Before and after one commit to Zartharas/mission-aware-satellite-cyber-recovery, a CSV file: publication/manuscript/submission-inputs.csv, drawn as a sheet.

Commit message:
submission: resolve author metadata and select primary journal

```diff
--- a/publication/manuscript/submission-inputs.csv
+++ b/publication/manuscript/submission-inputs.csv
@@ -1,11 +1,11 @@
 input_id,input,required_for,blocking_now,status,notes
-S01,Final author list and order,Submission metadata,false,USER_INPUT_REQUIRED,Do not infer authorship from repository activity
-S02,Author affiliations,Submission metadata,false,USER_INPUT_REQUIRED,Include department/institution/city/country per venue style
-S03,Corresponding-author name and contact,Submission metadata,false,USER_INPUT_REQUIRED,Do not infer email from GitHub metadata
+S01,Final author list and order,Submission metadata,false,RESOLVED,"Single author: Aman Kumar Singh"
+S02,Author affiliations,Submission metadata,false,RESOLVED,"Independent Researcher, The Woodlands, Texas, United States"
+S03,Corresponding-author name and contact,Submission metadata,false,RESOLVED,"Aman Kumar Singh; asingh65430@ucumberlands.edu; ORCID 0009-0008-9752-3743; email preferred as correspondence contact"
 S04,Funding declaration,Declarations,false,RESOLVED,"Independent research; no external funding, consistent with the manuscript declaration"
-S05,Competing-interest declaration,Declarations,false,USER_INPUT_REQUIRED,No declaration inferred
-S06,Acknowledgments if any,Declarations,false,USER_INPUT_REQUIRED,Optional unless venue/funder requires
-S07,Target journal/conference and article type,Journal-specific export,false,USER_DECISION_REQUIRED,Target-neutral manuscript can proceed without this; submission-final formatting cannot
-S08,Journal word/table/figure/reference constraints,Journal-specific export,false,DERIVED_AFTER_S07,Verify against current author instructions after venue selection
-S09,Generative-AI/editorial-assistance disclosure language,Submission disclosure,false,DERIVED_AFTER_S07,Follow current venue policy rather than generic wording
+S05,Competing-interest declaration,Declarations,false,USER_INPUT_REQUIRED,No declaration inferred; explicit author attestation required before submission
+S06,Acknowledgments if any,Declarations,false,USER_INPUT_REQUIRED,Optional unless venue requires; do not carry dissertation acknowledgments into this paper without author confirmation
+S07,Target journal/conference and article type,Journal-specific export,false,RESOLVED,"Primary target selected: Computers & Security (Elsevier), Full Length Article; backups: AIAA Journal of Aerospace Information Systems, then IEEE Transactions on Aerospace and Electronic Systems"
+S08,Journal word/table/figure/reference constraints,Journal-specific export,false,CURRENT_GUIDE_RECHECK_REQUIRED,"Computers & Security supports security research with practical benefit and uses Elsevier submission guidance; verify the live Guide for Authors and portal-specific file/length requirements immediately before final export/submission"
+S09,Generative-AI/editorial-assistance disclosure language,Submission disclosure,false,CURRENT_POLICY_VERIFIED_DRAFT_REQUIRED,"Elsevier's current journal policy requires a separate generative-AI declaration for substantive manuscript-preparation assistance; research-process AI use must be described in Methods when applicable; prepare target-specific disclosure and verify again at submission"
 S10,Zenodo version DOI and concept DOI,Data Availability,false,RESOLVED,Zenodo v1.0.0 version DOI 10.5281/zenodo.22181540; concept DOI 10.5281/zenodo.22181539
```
* * * * * * *
Your objective: From the first line to the last, return the data above exactly.

Response area:
Before and after one commit to Zartharas/mission-aware-satellite-cyber-recovery, a CSV file: publication/manuscript/submission-inputs.csv, drawn as a sheet.

Commit message:
submission: resolve author metadata and select primary journal

```diff
--- a/publication/manuscript/submission-inputs.csv
+++ b/publication/manuscript/submission-inputs.csv
@@ -1,11 +1,11 @@
 input_id,input,required_for,blocking_now,status,notes
-S01,Final author list and order,Submission metadata,false,USER_INPUT_REQUIRED,Do not infer authorship from repository activity
-S02,Author affiliations,Submission metadata,false,USER_INPUT_REQUIRED,Include department/institution/city/country per venue style
-S03,Corresponding-author name and contact,Submission metadata,false,USER_INPUT_REQUIRED,Do not infer email from GitHub metadata
+S01,Final author list and order,Submission metadata,false,RESOLVED,"Single author: Aman Kumar Singh"
+S02,Author affiliations,Submission metadata,false,RESOLVED,"Independent Researcher, The Woodlands, Texas, United States"
+S03,Corresponding-author name and contact,Submission metadata,false,RESOLVED,"Aman Kumar Singh; asingh65430@ucumberlands.edu; ORCID 0009-0008-9752-3743; email preferred as correspondence contact"
 S04,Funding declaration,Declarations,false,RESOLVED,"Independent research; no external funding, consistent with the manuscript declaration"
-S05,Competing-interest declaration,Declarations,false,USER_INPUT_REQUIRED,No declaration inferred
-S06,Acknowledgments if any,Declarations,false,USER_INPUT_REQUIRED,Optional unless venue/funder requires
-S07,Target journal/conference and article type,Journal-specific export,false,USER_DECISION_REQUIRED,Target-neutral manuscript can proceed without this; submission-final formatting cannot
-S08,Journal word/table/figure/reference constraints,Journal-specific export,false,DERIVED_AFTER_S07,Verify against current author instructions after venue selection
-S09,Generative-AI/editorial-assistance disclosure language,Submission disclosure,false,DERIVED_AFTER_S07,Follow current venue policy rather than generic wording
+S05,Competing-interest declaration,Declarations,false,USER_INPUT_REQUIRED,No declaration inferred; explicit author attestation required before submission
+S06,Acknowledgments if any,Declarations,false,USER_INPUT_REQUIRED,Optional unless venue requires; do not carry dissertation acknowledgments into this paper without author confirmation
+S07,Target journal/conference and article type,Journal-specific export,false,RESOLVED,"Primary target selected: Computers & Security (Elsevier), Full Length Article; backups: AIAA Journal of Aerospace Information Systems, then IEEE Transactions on Aerospace and Electronic Systems"
+S08,Journal word/table/figure/reference constraints,Journal-specific export,false,CURRENT_GUIDE_RECHECK_REQUIRED,"Computers & Security supports security research with practical benefit and uses Elsevier submission guidance; verify the live Guide for Authors and portal-specific file/length requirements immediately before final export/submission"
+S09,Generative-AI/editorial-assistance disclosure language,Submission disclosure,false,CURRENT_POLICY_VERIFIED_DRAFT_REQUIRED,"Elsevier's current journal policy requires a separate generative-AI declaration for substantive manuscript-preparation assistance; research-process AI use must be described in Methods when applicable; prepare target-specific disclosure and verify again at submission"
 S10,Zenodo version DOI and concept DOI,Data Availability,false,RESOLVED,Zenodo v1.0.0 version DOI 10.5281/zenodo.22181540; concept DOI 10.5281/zenodo.22181539
```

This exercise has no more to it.